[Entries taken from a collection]
-- -- --
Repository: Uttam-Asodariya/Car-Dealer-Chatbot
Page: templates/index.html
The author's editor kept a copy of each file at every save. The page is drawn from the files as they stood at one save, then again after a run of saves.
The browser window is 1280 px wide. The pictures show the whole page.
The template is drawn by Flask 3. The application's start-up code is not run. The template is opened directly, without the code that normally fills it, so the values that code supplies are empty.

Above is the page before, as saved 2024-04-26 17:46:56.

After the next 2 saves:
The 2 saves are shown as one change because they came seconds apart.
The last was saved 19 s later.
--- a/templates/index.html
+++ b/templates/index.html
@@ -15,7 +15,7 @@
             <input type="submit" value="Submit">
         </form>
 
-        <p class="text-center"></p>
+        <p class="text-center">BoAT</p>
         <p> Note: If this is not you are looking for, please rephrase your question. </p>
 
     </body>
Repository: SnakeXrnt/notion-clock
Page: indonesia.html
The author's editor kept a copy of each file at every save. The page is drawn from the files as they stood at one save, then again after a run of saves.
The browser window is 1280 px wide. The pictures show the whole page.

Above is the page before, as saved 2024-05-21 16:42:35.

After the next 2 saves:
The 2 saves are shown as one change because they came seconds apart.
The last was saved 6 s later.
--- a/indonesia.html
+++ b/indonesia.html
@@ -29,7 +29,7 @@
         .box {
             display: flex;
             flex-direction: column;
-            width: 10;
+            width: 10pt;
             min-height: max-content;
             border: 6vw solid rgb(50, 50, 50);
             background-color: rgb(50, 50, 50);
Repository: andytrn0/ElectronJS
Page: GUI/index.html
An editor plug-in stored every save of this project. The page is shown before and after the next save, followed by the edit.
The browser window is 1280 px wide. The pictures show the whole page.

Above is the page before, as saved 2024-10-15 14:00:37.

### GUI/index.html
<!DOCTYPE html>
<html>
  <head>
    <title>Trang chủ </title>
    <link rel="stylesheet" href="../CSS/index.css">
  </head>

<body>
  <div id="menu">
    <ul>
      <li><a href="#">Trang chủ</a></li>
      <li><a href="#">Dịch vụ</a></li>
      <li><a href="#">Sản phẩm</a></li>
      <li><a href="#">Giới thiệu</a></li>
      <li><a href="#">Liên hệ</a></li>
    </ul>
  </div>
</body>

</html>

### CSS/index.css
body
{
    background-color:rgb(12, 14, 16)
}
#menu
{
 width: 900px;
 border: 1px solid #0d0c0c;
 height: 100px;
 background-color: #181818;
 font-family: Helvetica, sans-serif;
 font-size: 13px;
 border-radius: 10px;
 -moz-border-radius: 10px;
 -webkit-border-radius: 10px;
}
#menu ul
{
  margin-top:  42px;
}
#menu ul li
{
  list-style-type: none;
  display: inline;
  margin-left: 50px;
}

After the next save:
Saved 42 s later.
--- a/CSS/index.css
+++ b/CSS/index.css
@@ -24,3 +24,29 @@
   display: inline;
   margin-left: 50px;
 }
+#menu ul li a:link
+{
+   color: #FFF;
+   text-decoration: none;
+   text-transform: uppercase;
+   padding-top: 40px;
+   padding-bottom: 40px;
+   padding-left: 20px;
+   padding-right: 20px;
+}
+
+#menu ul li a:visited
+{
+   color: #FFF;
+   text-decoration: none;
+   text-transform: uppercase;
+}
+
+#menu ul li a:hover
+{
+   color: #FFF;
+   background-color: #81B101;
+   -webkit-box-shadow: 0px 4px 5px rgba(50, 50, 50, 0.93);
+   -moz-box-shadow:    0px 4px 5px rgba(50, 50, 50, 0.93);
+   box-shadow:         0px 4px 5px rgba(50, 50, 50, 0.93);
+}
-- -- --
All that should appear in the response is the run of lines from the first line of the entries through the line containing "### GUI/index.html", copied exactly.

Repository: Uttam-Asodariya/Car-Dealer-Chatbot
Page: templates/index.html
The author's editor kept a copy of each file at every save. The page is drawn from the files as they stood at one save, then again after a run of saves.
The browser window is 1280 px wide. The pictures show the whole page.
The template is drawn by Flask 3. The application's start-up code is not run. The template is opened directly, without the code that normally fills it, so the values that code supplies are empty.

Above is the page before, as saved 2024-04-26 17:46:56.

After the next 2 saves:
The 2 saves are shown as one change because they came seconds apart.
The last was saved 19 s later.
--- a/templates/index.html
+++ b/templates/index.html
@@ -15,7 +15,7 @@
             <input type="submit" value="Submit">
         </form>
 
-        <p class="text-center"></p>
+        <p class="text-center">BoAT</p>
         <p> Note: If this is not you are looking for, please rephrase your question. </p>
 
     </body>
Repository: SnakeXrnt/notion-clock
Page: indonesia.html
The author's editor kept a copy of each file at every save. The page is drawn from the files as they stood at one save, then again after a run of saves.
The browser window is 1280 px wide. The pictures show the whole page.

Above is the page before, as saved 2024-05-21 16:42:35.

After the next 2 saves:
The 2 saves are shown as one change because they came seconds apart.
The last was saved 6 s later.
--- a/indonesia.html
+++ b/indonesia.html
@@ -29,7 +29,7 @@
         .box {
             display: flex;
             flex-direction: column;
-            width: 10;
+            width: 10pt;
             min-height: max-content;
             border: 6vw solid rgb(50, 50, 50);
             background-color: rgb(50, 50, 50);
Repository: andytrn0/ElectronJS
Page: GUI/index.html
An editor plug-in stored every save of this project. The page is shown before and after the next save, followed by the edit.
The browser window is 1280 px wide. The pictures show the whole page.

Above is the page before, as saved 2024-10-15 14:00:37.

### GUI/index.html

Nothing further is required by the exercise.